These days, I spend a lot of time writing documentation and procedures in order to share my knowledge of Ubleam’s system and help the team handling the servers when my contract will be over.

I decided to use markdown since I think the syntax is really easy to learn (anyone will be able to edit my work) and it compiles to HTML (providing a good way to visualize the content).

The drawback is that even if a lot of text editors handle the markdown compilation, I would have to make sure that my HTML files were updated each time I made a modification in a markdown.

Then I discovered grunt-markdown.

grunt-markdown is a lightweight Grunt module that enables you to compile markdown to HTML.

My file structure looks like it:

./
    Gruntfile.js
    package.json
    file1.md
    file2.md
    file3.md
    ...
    html/
        file1.html
        file2.html
        file3.html
        ...

The package.json is:

{
  "name": "mydocumentation",
  "private": true,
  "version": "0.0.1",
  "description": "My documentation.",
  "author": "Vincent DURMONT <vdurmont@gmail.com>",
  "devDependencies": {
    "grunt": "0.4.4",
    "grunt-markdown": "0.5.0"
  }
}

Don’t forget to run npm install in order to retrieve the dependencies.

Then, I simply defined a task in the Gruntfile.js:

module.exports = function (grunt) {
  grunt.initConfig({
    pkg: grunt.file.readJSON('package.json'),
    markdown: {
      all: {
        files: [{
          expand: true,
          src: './*.md',
          dest: 'html/',
          ext: '.html'
        }]
      }
    }
  });

  grunt.loadNpmTasks('grunt-markdown');
  grunt.registerTask('default', ['markdown:all']);
};
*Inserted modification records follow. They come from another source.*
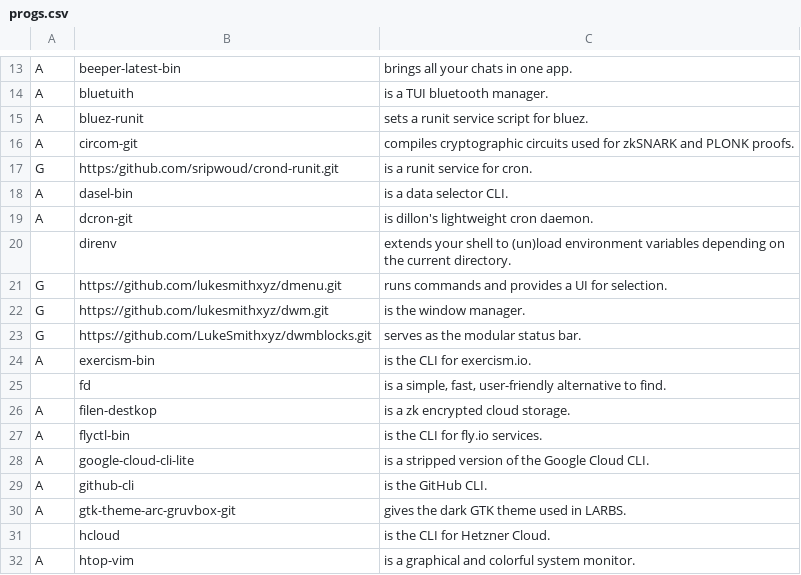
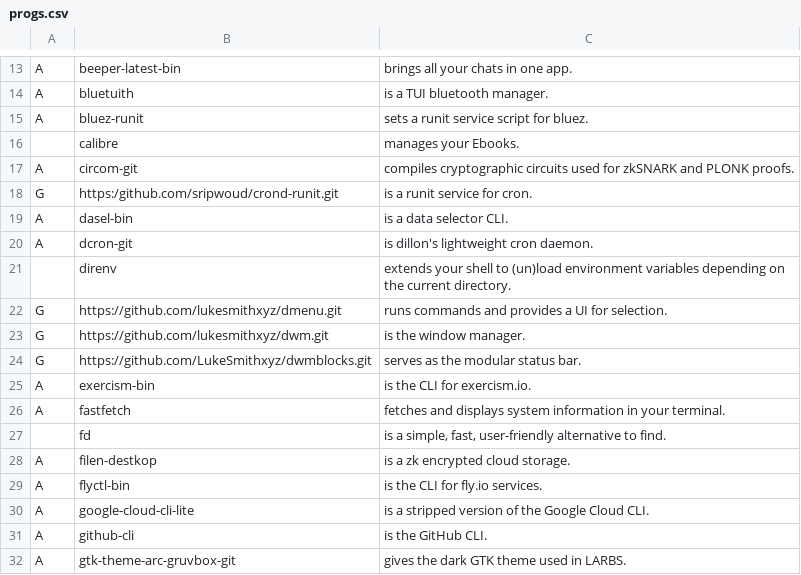
Before and after one commit to sripwoud/LARBS, a CSV file: static/progs.csv, drawn as a sheet; only a part is shown, gaps mark what is left out; the shorter side is filled out with more unchanged rows; the diff names each change by its address in the sheet, - before the commit and + after, or states it on an @@ line.

Commit message:
feat: add `fastfetch`

```diff
--- a/static/progs.csv
+++ b/static/progs.csv
+row 16:  | calibre | manages your Ebooks.
+row 26: A | fastfetch | fetches and displays system information in your terminal.
```
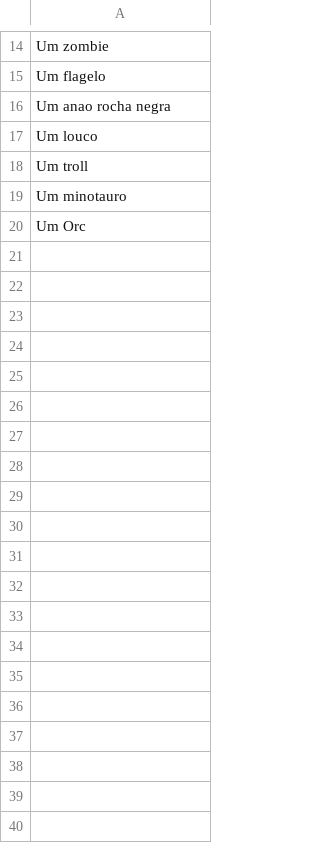
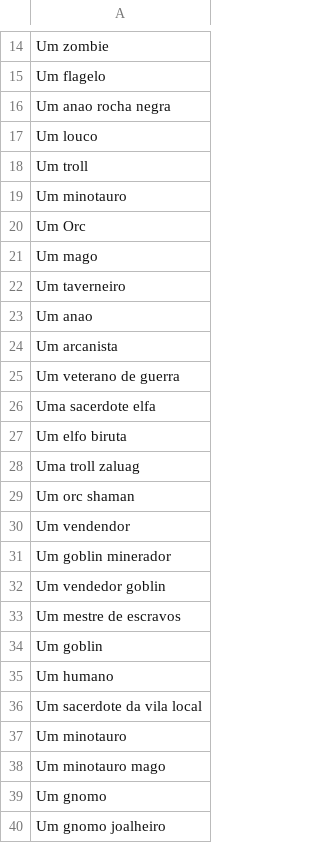
Before and after one commit to techtuxbr/RPGManager, a CSV file: generators/encounters/who.csv, drawn as a sheet; only a part is shown, gaps mark what is left out; the diff covers the shown part only.

```diff
--- a/generators/encounters/who.csv
+++ b/generators/encounters/who.csv
@@ -20 +20,21 @@ Um minotauro
 Um Orc
+Um mago
+Um taverneiro
+Um anao
+Um arcanista
+Um veterano de guerra
+Uma sacerdote elfa
+Um elfo biruta
+Uma troll zaluag
+Um orc shaman
+Um vendendor
+Um goblin minerador
+Um vendedor goblin
+Um mestre de escravos
+Um goblin
+Um humano
+Um sacerdote da vila local
+Um minotauro
+Um minotauro mago
+Um gnomo
+Um gnomo joalheiro
```
Also changed, not shown: 40 added rows elsewhere in this file, generators/adventure/what.csv, generators/adventure/who.csv, 13 other files.
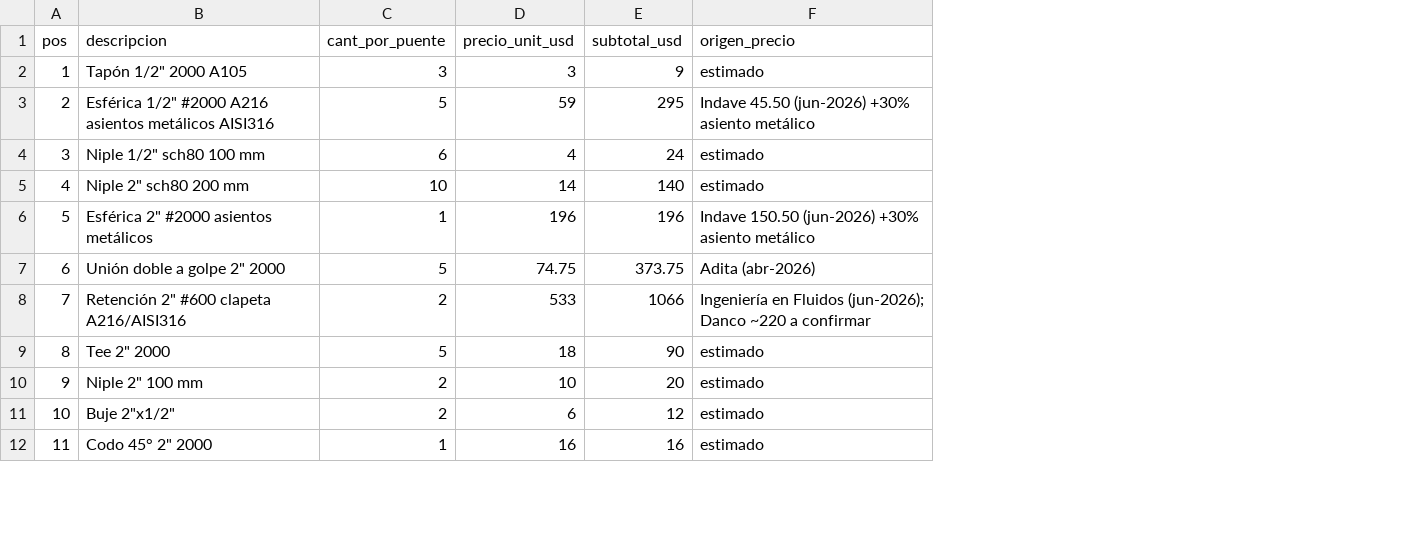
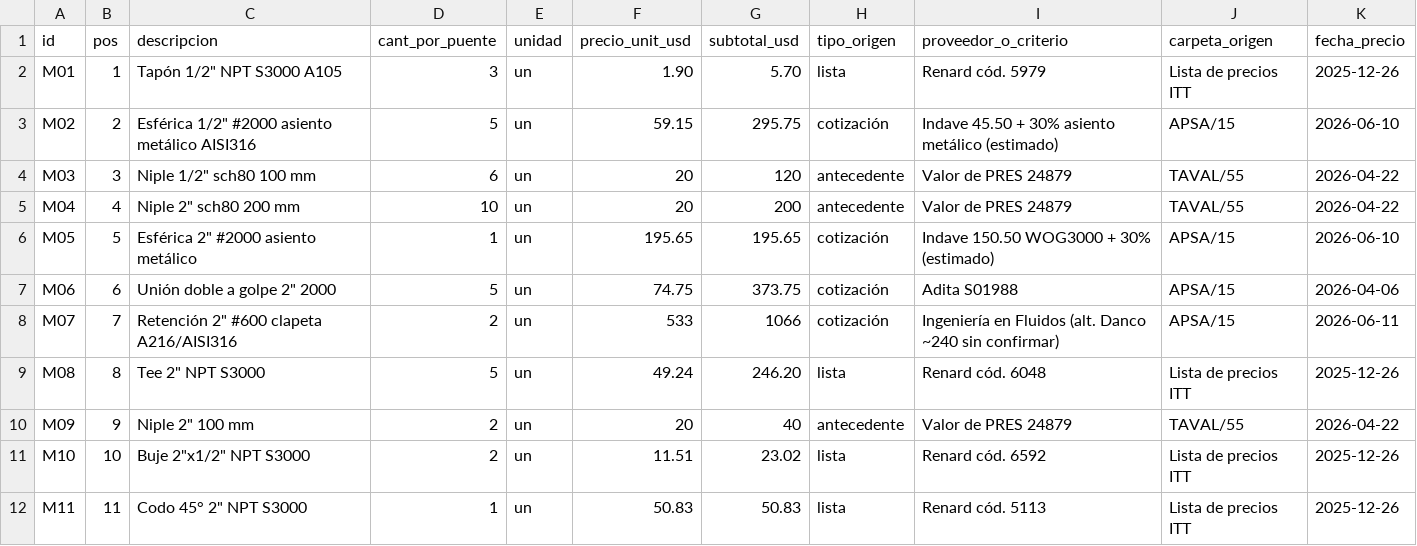
Before and after one commit to ricardoalvarezu2-cyber/cotizador-itt-2.0, a CSV file: cotizaciones/COT26-1003-001_CAPEX_OQ8209/computo.csv, drawn as a sheet; only a part is shown; removed rows and columns are numbered as before the commit, all else as after; the diff covers the shown part only; the diff names each change by its address in the sheet, - before the commit and + after, or states it on an @@ line.

```diff
--- a/cotizaciones/COT26-1003-001_CAPEX_OQ8209/computo.csv
+++ b/cotizaciones/COT26-1003-001_CAPEX_OQ8209/computo.csv
+column A (id), rows 2-12: M01 | M02 | M03 | M04 | M05 | M06 | M07 | M08 | M09 | M10 | M11
+column E (unidad), rows 2-12: all un
-column F (origen_precio), rows 2-12: estimado | Indave 45.50 (jun-2026) +30% asiento metálico | estimado | estimado | Indave 150.50 (jun-2026) +30% asiento metálico | Adita (abr-2026) | Ingeniería en Fluidos (jun-2026); Danco ~220 a confirmar | estimado | estimado | estimado | estimado
+column H (tipo_origen), rows 2-12: lista | cotización | antecedente | antecedente | cotización | cotización | cotización | lista | antecedente | lista | lista
+column I (proveedor_o_criterio), rows 2-12: Renard cód. 5979 | Indave 45.50 + 30% asiento metálico (estimado) | Valor de PRES 24879 | Valor de PRES 24879 | Indave 150.50 WOG3000 + 30% (estimado) | Adita S01988 | Ingeniería en Fluidos (alt. Danco ~240 sin confirmar) | Renard cód. 6048 | Valor de PRES 24879 | Renard cód. 6592 | Renard cód. 5113
+column J (carpeta_origen), rows 2-12: Lista de precios ITT | APSA/15 | TAVAL/55 | TAVAL/55 | APSA/15 | APSA/15 | APSA/15 | Lista de precios ITT | TAVAL/55 | Lista de precios ITT | Lista de precios ITT
+column K (fecha_precio), rows 2-12: 2025-12-26 | 2026-06-10 | 2026-04-22 | 2026-04-22 | 2026-06-10 | 2026-04-06 | 2026-06-11 | 2025-12-26 | 2026-04-22 | 2025-12-26 | 2025-12-26
-C2 (descripcion): Tapón 1/2" 2000 A105
+C2 (descripcion): Tapón 1/2" NPT S3000 A105
-F2 (precio_unit_usd): 3
+F2 (precio_unit_usd): 1.90
-G2 (subtotal_usd): 9
+G2 (subtotal_usd): 5.70
-C3 (descripcion): …1/2" #2000 A216 asientos metálicos AISI316
+C3 (descripcion): …1/2" #2000 asiento metálico AISI316
-F3 (precio_unit_usd): 59
+F3 (precio_unit_usd): 59.15
-G3 (subtotal_usd): 295
+G3 (subtotal_usd): 295.75
-F4 (precio_unit_usd): 4
+F4 (precio_unit_usd): 20
-G4 (subtotal_usd): 24
+G4 (subtotal_usd): 120
-F5 (precio_unit_usd): 14
+F5 (precio_unit_usd): 20
-G5 (subtotal_usd): 140
+G5 (subtotal_usd): 200
-C6 (descripcion): Esférica 2" #2000 asientos metálicos
+C6 (descripcion): Esférica 2" #2000 asiento metálico
-F6 (precio_unit_usd): 196
+F6 (precio_unit_usd): 195.65
-G6 (subtotal_usd): 196
+G6 (subtotal_usd): 195.65
-C9 (descripcion): Tee 2" 2000
+C9 (descripcion): Tee 2" NPT S3000
-F9 (precio_unit_usd): 18
+F9 (precio_unit_usd): 49.24
-G9 (subtotal_usd): 90
+G9 (subtotal_usd): 246.20
-F10 (precio_unit_usd): 10
+F10 (precio_unit_usd): 20
-G10 (subtotal_usd): 20
+G10 (subtotal_usd): 40
-C11 (descripcion): Buje 2"x1/2"
+C11 (descripcion): Buje 2"x1/2" NPT S3000
-F11 (precio_unit_usd): 6
+F11 (precio_unit_usd): 11.51
-G11 (subtotal_usd): 12
+G11 (subtotal_usd): 23.02
-C12 (descripcion): Codo 45° 2" 2000
+C12 (descripcion): Codo 45° 2" NPT S3000
-F12 (precio_unit_usd): 16
+F12 (precio_unit_usd): 50.83
-G12 (subtotal_usd): 16
+G12 (subtotal_usd): 50.83
```
Also changed, not shown: 6 added rows and 36 edited cells elsewhere in this file, 4 other files.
Finally, a simple:

grunt

in the root directory will generate all my HTML files. Easy!

Check out grunt-markdown on Github.